Big agribusiness subverts nature to the logic of industry. The more of the same product that can be generated year after year, the better. For this reason, it continually grows the most productive variety of a crop species. Such monoculture is damaging to the soil, as is the use of agrochemicals, such as fertilizers, insecticides and herbicides. All of these render the soil toxic in just a few years. Big capital is unconcerned about this. After poisoning the soil in Peru, the company can move on to another country in Latin America, Asia, Africa or Oceania to continue these same practices.

A native person, on the other hand, sees the land as the place where his grandparents lived and his grandchildren will live, something to to be protected and nurtured. 10,000 years of agriculture have taught the native the need for crop rotation, growing legumes one year in order to fix nitrogen in the soil, then a year of potatoes to take advantage of this nitrogen. He also practises intercropping, growing two or more crops together, which benefits the soil and inhibits the buildup of pests. And he understands that some fields require fallow periods of one, two or three years, according to the nature of the soil. (Quechua speakers have a word for this fallow period, layme.)

While a field is taking a rest from cultivation, the farmer may use it for pasture. And he makes use of manure as an organic fertilizer.
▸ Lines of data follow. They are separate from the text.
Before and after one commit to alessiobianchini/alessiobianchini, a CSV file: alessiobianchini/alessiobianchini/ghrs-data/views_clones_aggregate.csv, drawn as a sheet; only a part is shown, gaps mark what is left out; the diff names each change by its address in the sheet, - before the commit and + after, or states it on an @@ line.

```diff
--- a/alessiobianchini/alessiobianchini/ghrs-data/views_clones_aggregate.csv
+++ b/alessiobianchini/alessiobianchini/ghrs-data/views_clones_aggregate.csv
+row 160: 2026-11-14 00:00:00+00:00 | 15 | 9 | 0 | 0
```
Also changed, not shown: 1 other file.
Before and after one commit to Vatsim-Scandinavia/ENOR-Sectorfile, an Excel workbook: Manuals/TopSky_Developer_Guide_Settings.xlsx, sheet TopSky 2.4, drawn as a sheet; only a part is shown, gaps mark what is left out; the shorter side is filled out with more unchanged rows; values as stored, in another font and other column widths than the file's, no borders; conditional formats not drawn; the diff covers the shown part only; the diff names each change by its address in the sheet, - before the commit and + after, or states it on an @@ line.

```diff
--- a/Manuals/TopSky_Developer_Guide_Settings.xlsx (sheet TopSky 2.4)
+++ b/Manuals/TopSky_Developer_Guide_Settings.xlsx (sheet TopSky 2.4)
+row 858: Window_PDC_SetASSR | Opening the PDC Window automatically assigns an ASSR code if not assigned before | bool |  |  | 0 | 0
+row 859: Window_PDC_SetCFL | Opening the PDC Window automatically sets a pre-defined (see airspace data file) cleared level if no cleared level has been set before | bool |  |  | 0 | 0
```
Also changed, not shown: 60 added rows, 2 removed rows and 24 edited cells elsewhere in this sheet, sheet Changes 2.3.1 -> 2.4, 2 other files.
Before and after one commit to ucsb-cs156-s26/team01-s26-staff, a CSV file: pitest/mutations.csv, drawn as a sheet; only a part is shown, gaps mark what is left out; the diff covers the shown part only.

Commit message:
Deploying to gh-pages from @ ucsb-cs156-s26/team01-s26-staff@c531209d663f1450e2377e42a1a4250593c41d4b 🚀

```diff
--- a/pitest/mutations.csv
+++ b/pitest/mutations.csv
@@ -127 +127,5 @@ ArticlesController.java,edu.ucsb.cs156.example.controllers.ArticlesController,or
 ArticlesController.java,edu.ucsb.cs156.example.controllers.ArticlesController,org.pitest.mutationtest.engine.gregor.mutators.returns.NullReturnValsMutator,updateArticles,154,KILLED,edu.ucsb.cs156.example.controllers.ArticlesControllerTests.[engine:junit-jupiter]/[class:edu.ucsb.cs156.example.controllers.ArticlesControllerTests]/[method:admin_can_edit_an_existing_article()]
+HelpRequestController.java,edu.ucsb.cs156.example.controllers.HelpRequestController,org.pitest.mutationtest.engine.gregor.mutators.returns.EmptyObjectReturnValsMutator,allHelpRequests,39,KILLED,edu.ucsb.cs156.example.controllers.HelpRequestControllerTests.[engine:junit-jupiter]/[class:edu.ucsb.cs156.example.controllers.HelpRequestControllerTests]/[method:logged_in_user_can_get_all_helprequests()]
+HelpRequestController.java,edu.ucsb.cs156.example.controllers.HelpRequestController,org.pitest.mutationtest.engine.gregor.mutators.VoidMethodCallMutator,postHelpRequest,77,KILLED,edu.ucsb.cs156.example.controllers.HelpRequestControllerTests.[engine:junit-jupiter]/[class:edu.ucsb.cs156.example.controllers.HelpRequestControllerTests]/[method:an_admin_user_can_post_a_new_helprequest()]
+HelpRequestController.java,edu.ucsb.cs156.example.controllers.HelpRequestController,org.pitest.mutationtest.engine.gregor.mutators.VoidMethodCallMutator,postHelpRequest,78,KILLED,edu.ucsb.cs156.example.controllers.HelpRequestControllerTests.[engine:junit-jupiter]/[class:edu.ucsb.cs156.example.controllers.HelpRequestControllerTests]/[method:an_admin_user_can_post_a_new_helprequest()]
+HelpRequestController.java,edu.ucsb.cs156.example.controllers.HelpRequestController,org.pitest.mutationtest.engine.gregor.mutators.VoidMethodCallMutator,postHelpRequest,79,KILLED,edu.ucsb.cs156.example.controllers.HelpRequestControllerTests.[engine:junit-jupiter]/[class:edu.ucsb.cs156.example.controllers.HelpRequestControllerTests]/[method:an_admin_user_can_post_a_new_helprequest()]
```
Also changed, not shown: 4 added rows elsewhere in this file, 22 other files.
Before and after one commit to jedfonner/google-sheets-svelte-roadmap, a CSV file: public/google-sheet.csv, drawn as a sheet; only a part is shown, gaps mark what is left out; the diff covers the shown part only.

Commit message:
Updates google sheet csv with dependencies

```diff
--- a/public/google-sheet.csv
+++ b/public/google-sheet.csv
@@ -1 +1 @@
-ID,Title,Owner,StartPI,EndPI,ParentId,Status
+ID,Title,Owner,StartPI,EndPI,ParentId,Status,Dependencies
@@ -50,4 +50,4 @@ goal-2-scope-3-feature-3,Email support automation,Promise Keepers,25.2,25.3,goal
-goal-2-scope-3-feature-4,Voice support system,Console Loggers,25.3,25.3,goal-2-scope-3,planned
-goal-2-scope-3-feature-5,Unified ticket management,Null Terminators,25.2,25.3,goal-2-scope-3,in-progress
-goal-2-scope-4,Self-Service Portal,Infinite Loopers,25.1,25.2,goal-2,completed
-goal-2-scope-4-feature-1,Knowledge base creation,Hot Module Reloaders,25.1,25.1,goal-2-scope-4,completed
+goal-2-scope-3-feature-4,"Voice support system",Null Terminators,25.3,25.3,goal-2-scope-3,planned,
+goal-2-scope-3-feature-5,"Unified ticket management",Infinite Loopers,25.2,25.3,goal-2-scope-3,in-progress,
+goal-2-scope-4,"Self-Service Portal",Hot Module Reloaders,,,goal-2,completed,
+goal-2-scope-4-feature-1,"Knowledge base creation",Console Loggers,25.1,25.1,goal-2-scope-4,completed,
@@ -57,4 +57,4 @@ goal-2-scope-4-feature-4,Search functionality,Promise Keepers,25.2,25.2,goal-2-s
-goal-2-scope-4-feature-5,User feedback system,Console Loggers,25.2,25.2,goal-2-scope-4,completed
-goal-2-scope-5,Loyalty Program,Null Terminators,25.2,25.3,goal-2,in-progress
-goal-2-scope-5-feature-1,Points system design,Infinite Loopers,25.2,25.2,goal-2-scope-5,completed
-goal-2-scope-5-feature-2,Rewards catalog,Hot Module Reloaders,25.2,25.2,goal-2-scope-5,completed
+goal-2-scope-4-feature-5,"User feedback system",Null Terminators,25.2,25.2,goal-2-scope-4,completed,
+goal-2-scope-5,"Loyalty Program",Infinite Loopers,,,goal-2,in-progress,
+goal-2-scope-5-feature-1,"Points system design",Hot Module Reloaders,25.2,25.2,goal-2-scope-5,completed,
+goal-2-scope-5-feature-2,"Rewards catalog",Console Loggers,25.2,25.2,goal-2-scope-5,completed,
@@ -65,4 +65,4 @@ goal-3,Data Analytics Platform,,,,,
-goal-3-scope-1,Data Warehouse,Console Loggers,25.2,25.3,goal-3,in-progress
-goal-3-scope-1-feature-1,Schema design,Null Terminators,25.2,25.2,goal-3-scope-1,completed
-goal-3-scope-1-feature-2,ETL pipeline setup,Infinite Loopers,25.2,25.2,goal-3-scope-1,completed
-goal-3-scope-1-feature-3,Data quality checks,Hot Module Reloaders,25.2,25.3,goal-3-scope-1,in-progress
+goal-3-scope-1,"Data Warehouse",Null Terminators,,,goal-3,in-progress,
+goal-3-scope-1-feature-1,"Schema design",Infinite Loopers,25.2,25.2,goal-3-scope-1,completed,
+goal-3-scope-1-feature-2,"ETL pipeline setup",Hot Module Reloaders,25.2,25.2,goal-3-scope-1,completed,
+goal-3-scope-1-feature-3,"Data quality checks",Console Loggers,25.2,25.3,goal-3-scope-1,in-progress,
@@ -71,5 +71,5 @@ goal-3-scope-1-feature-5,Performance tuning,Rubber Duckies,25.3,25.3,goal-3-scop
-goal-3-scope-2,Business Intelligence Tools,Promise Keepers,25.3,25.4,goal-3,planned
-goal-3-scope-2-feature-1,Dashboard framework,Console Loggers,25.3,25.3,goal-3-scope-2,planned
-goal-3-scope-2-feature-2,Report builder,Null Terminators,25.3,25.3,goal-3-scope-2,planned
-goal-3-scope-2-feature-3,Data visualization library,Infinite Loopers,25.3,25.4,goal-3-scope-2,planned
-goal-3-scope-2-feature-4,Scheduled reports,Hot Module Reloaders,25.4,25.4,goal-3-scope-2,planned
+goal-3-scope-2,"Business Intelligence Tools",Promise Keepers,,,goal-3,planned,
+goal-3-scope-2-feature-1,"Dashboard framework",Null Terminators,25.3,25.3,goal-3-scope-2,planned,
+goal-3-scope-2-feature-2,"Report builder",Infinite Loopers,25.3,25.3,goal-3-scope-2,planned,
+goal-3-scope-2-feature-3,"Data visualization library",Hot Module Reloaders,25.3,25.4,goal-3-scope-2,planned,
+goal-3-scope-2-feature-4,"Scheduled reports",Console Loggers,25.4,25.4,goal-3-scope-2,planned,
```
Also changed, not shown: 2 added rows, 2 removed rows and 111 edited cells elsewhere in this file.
The Peruvian government is trying to take this water away from the small-farming community of Espinar, which feeds Cusco, in order to irrigate the big agricultural export businesses. Several have been injured in the course of this effort. President Alan García refers to the natives as a “dog in the manger”, because they lack the capital for such “developments”. That, according to Mr García, must be left to the powerful corporations, so that Peru can experience progress.

Usurpation of native land for tourism is another type of attack, now being felt by native peoples in British Columbia (Canada), Chiapas (Mexico) and Africa.


It is not only native peoples who stand up for Mother Nature

The struggle has been joined by many other groups that feel big capital’s predatory attacks, such as the courageous people of Andalgalá in Catamarca province, Argentina. And the urban populace of Moquegua, Peru has been fighting for its water rights.


All the world’s natives

I have drawn my examples mainly from Peru, yet it is not only Peruvian peoples who are struggling in defense of Mother Earth. We see that it was native support that impelled Evo Morales into the presidency of Bolivia, and it is he who convened the international meeting against climate change. Bolivia’s new constitution explicitly recognizes Mother Earth’s natural rights. Native peoples in Chile, Argentina, Guatemala, Panama, Canada, the USA, Australia, the Dongria Condh of India, and the Bushmen of Africa are among those who have come out against the creation of nuclear waste. This shows that the struggle as a whole is not ethnic but cultural. As Eduardo Galeano writes in his latest book, Mirrors,

“What could we do? Whether to be the mouth or the mouthful, the hunter or the hunted, that was the question. We were to be despised, or at least pitied. In the storm of contempt, no one respected or feared us. We were afraid of the forest and the dark. We were the most insignificant little creatures in the animal kingdom, useless whelps or grown-up no-accounts, without claws, sharp teeth, swift feet or an acute sense of smell. Our earliest history is lost in the mists. It is as if we were destined for nothing more than penal servitude and beatings.

“But, one might well ask, did we not yet survive when survival seemed impossible, because we knew to stand together and share our food? Would today’s humanity, this civilization of every-man-for-himself, have persisted in the world more than fleetingly?”

A great love of Mother Earth was a part of this overall ethic at the dawn of humanity. It is not, however, the only common theme. The world’s native peoples are the most constant keepers of this ethic. Let us consider the other aspects of primitive human culture that are shared by native peoples worldwide.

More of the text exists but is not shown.